• C-reactive protein;
  • mortality;
  • prognosis;
  • renal cell carcinoma



C-reactive protein (CRP) represents a promising prognostic variable in patients with sporadic renal cell carcinoma (RCC). It was hypothesized that CRP can improve the prognostic ability of standard RCC-specific mortality (RCC-SM) predictors in patients treated with nephrectomy for all stages of RCC.


Radical nephrectomy was performed in 314 patients from 2 European centers. Life table, Kaplan-Meier, and Cox regression analyses addressed RCC-SM. Covariates included age, gender, TNM stage, tumor size, Fuhrman grade, and histologic subtype.

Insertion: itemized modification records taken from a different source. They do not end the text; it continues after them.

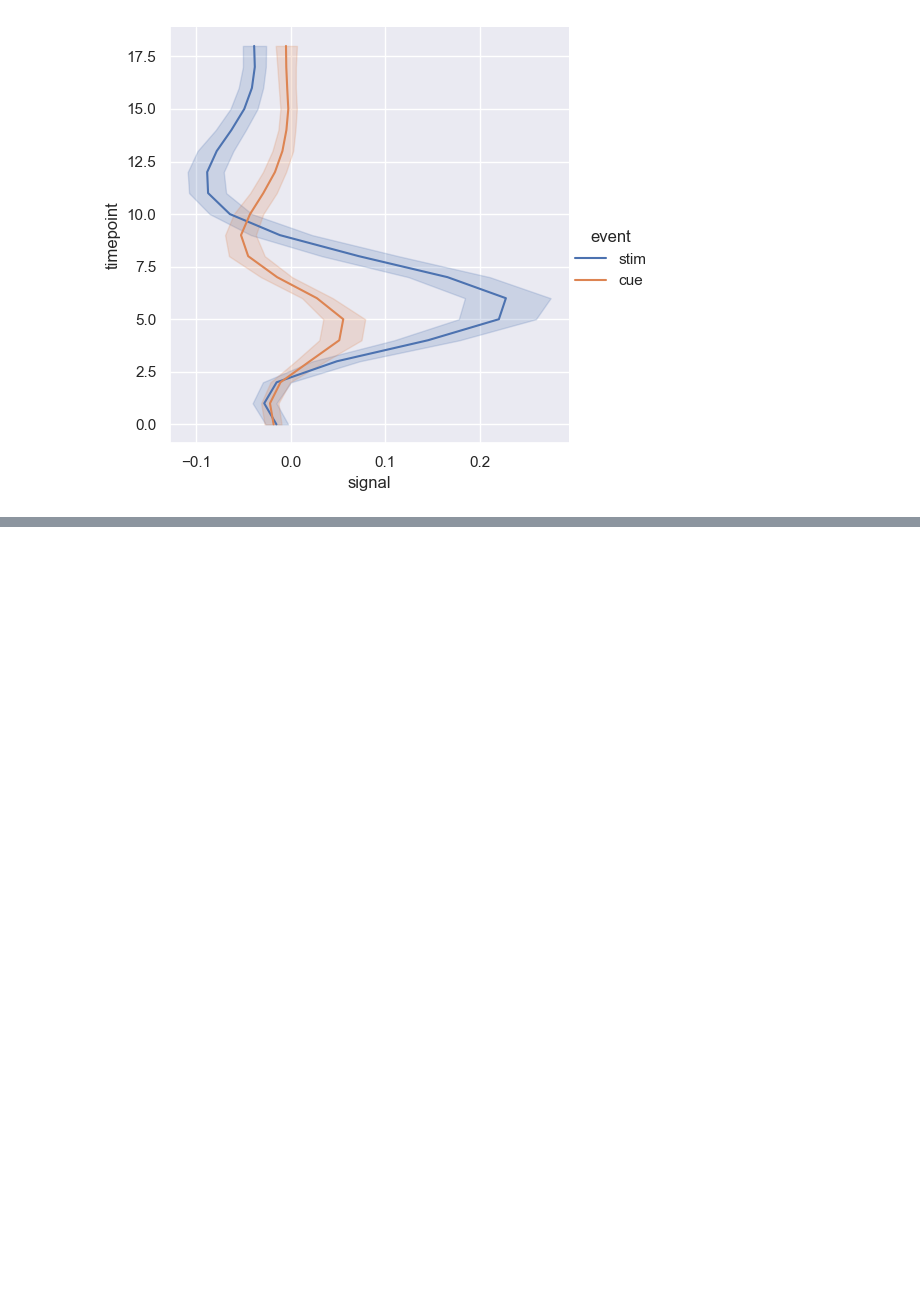
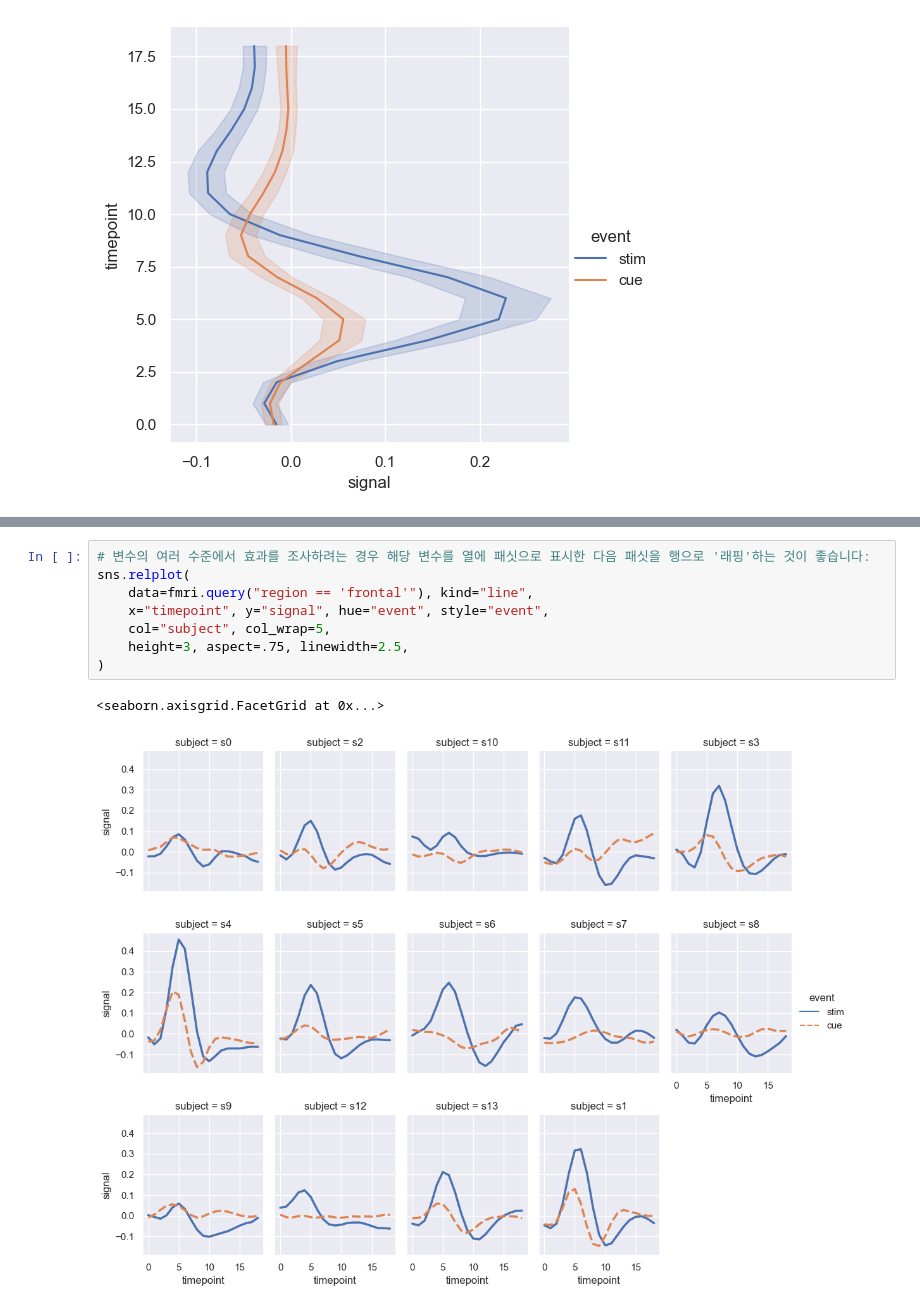
Before and after one commit to jhwn533/Pallet-Town, a Jupyter notebook: Seaborn_Tutorial/Visualizing statistical relationships.ipynb, the cells around one changed output, grey strips where cells are left out. Cells and saved outputs as stored; diff of their text form; blank space fills up the shorter version.

```diff
--- a/Seaborn_Tutorial/Visualizing statistical relationships.ipynb
+++ b/Seaborn_Tutorial/Visualizing statistical relationships.ipynb
@@ -298,0 +329,11 @@ sns.relplot(
+# %%
+# 변수의 여러 수준에서 효과를 조사하려는 경우 해당 변수를 열에 패싯으로 표시한 다음 패싯을 행으로 '래핑'하는 것이 좋습니다:
+sns.relplot(
+    data=fmri.query("region == 'frontal'"), kind="line",
+    x="timepoint", y="signal", hue="event", style="event",
+    col="subject", col_wrap=5,
+    height=3, aspect=.75, linewidth=2.5,
+)
+# %% [output]
+<seaborn.axisgrid.FacetGrid at 0x...>
+[figure, added]
```
Also changed, not shown: parts of 26 cells of this notebook.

The median survival of the cohort was 19.9 years. Age ranged from 10 to 77 years. Most patients were male (69%). T-stages were distributed as follows: T1-121 (38.7%), T2-45 (14.4%), T3-140 (44.7%), T4-7 (2.2%). CRP values ranged from 1.0 to 358.0 mg/L (mean 40.9, median 11.0 mg/L). In multivariable analyses, CRP was an independent predictor of RCC-SM (P = .003). The consideration of CRP in the multivariable model increased the predictive accuracy by 3.7% (P < .001). Moreover, the model with CRP performed 2.4% and 4.6% better than the UCLA Integrated Staging System (UISS) at, respectively, 2 and 5 years.


CRP represents an informative predictor of RCC-SM. Its routine use could allow better risk stratification and risk-adjusted follow-up of RCC patients. Cancer 2007. © 2007 American Cancer Society.